Source information ->
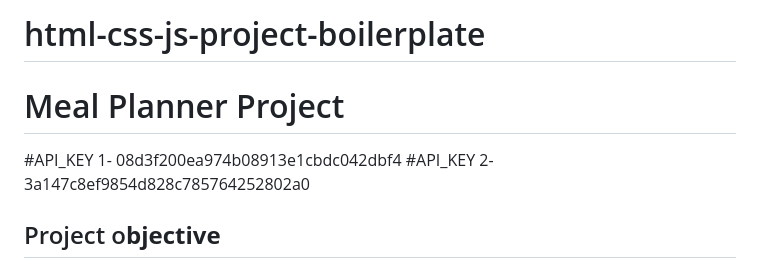
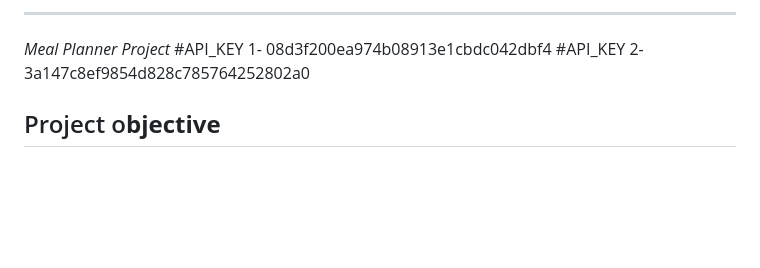
Before and after one commit to Somnadgire1/Meal-Planner-Project---JS-Placement-Project---21h19e1tqqo1, a Markdown page: README.md, the part around the change. Rendered like a GitHub page; blank space fills up the shorter version.

```diff
--- a/README.md
+++ b/README.md
@@ -1,5 +1,5 @@
-# html-css-js-project-boilerplate
-# Meal Planner Project
+----------------------------------
+*Meal Planner Project*
 #API_KEY 1- 08d3f200ea974b08913e1cbdc042dbf4
 #API_KEY 2- 3a147c8ef9854d828c785764252802a0
 ## Project o**bjective**
```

Problem -> The expected answer is the listing above, duplicated exactly, with its pictures removed.

Response area ->
Before and after one commit to Somnadgire1/Meal-Planner-Project---JS-Placement-Project---21h19e1tqqo1, a Markdown page: README.md, the part around the change. Rendered like a GitHub page; blank space fills up the shorter version.

```diff
--- a/README.md
+++ b/README.md
@@ -1,5 +1,5 @@
-# html-css-js-project-boilerplate
-# Meal Planner Project
+----------------------------------
+*Meal Planner Project*
 #API_KEY 1- 08d3f200ea974b08913e1cbdc042dbf4
 #API_KEY 2- 3a147c8ef9854d828c785764252802a0
 ## Project o**bjective**
```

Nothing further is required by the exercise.